She explains that a large part of her job - managing projects related to the development of Singapore's ports - involves what is called pre-development work.

This includes studying projected traffic and pollution.

For her current main project, on the upcoming Tuas terminal, she and her team are doing studies to ensure the port's facilities meet future needs, such as the right container handling capacity.

Environmental studies for the terminal - expected to be ready within a decade - have allowed her to visit offshore islands.

Ms Cheong, who joined MPA two years ago, visits these islands as part of her project involving relocating corals that may be affected by the development work in the area.

"I have been to the big islands like Sentosa and Ubin but this job has taken me to Sisters', Saint John's and Lazarus islands, which I previously didn't know about," says the 31-year-old.

"I also enjoy meeting the people from the nature societies we work with, seeing how passionate and determined they are to preserve the environment."

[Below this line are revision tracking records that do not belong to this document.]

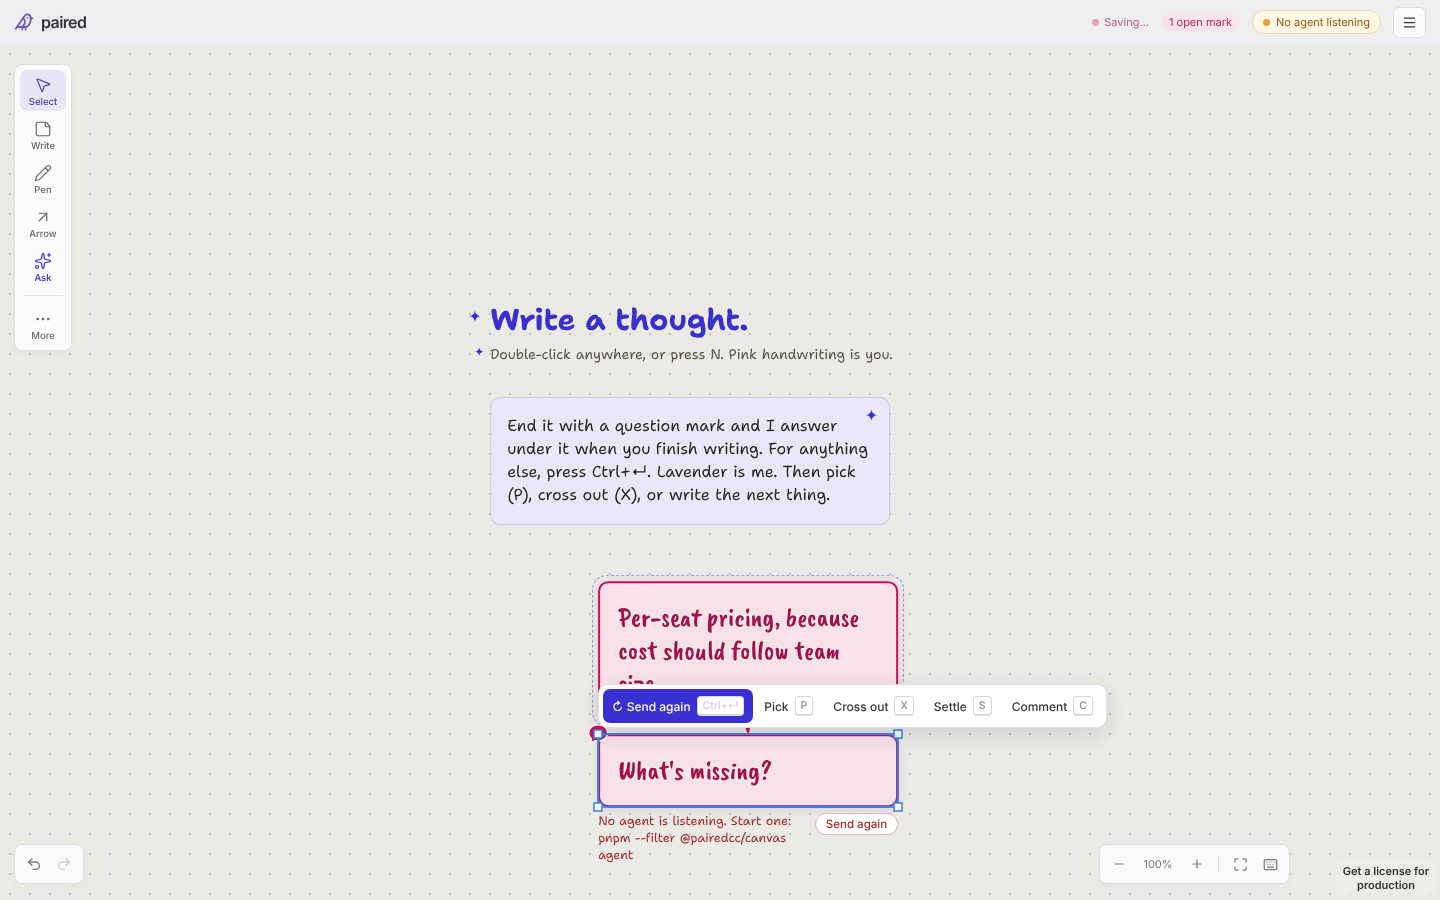
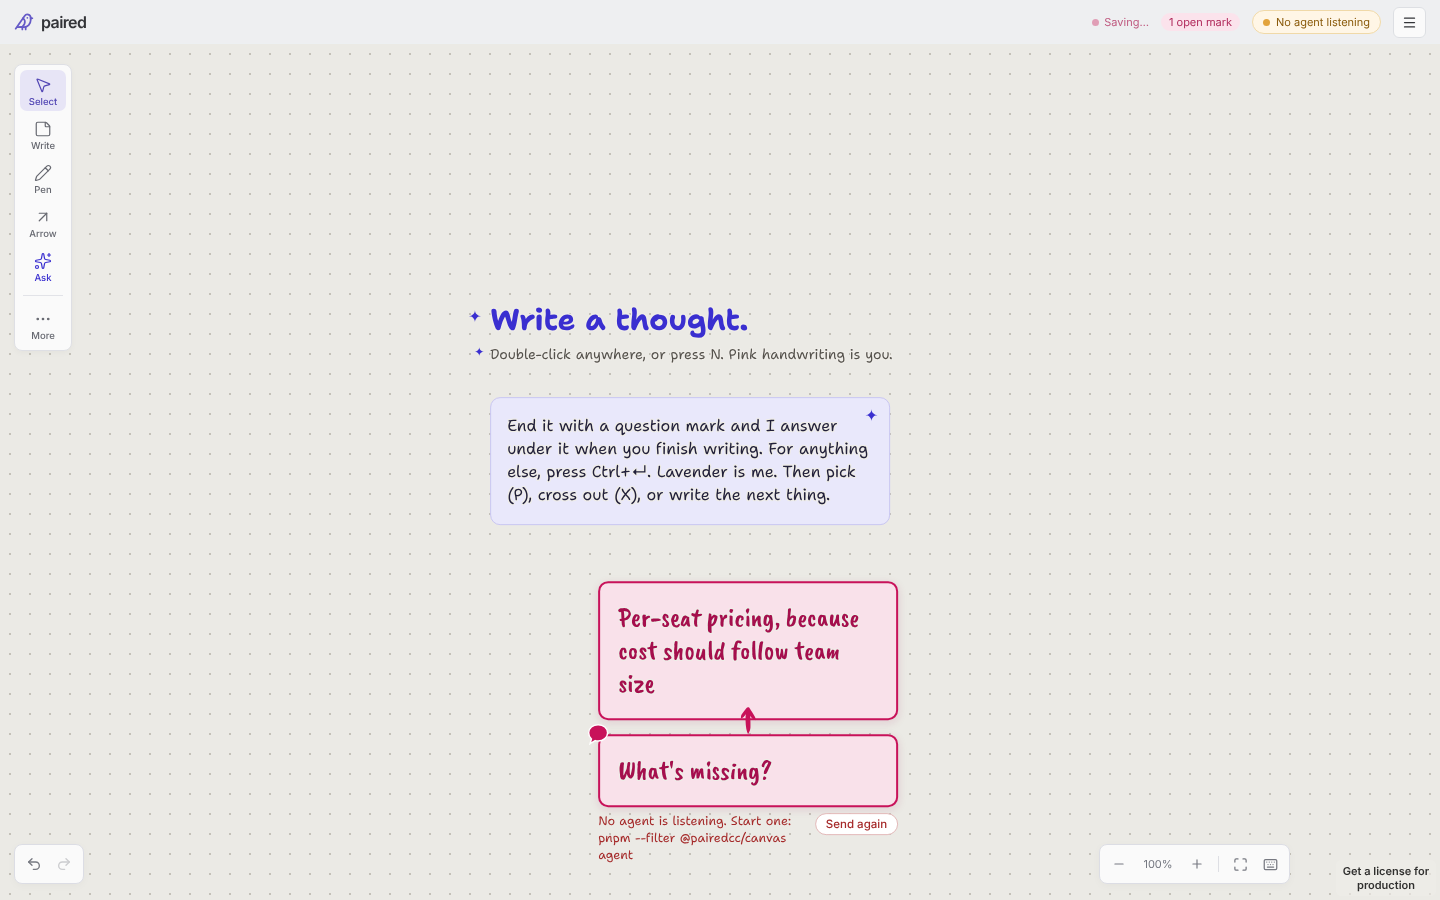
A chosen suggestion is sent and nothing stays selected, so the bar never covers the thought

Changed region(s): [[0.4062, 0.7467, 0.7812, 0.84], [0.5938, 0.8711, 0.625, 0.9022], [0.4062, 0.8711, 0.4375, 0.9022]]

diff --git a/packages/canvas/src/suggest-ui.tsx b/packages/canvas/src/suggest-ui.tsx
@@ -1,5 +1,5 @@
 import { useEffect, useRef, useState } from "react";
-import { useEditor, useValue, type Editor, type TLShape, type TLShapeId } from "tldraw";
+import { useEditor, useValue, type Editor, type TLShape } from "tldraw";
 import { askOf, createAsk, writtenByPerson } from "./asks";
 import { sendAsk } from "./ask-ui";
 import { selectedRecords } from "./import-board";
@@ -116,7 +116,9 @@ export function SuggestLayer() {
     setOffer(null);
     const id = createAsk(editor, { targetIds: offer.targetIds, question: text, at: { x: offer.x, y: offer.y } });
     sendAsk(editor, id);
-    editor.select(id as TLShapeId);
+    // Sent as it stands, like a card sent with Ask: nothing stays selected, so the bar never
+    // covers the thought the question is about; the ask's state line says what happens.
+    editor.selectNone();
     editor.focus();
   };
   return (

Another exciting aspect of her job is being part of the support team for search and rescue operations and oil spills.

Using software designed in-house for the MPA, she and her team input information, such as where a boat was last seen, to obtain its projected location after a specific time lapse. Although this aspect of her work involves being on 24-hour standby for a period of two months at a time, she says incidents are rare.

Her main challenge is working with different people from various organisations, agencies and backgrounds for the Tuas terminal development.

She says: "I try to accommodate their requests, to consider everyone's concerns and see things from their perspective.

"This requires flexibility. If I cannot accommodate the request fully, I try to meet them halfway.

"If even that is not possible, I'll have to explain to them why it's not achievable."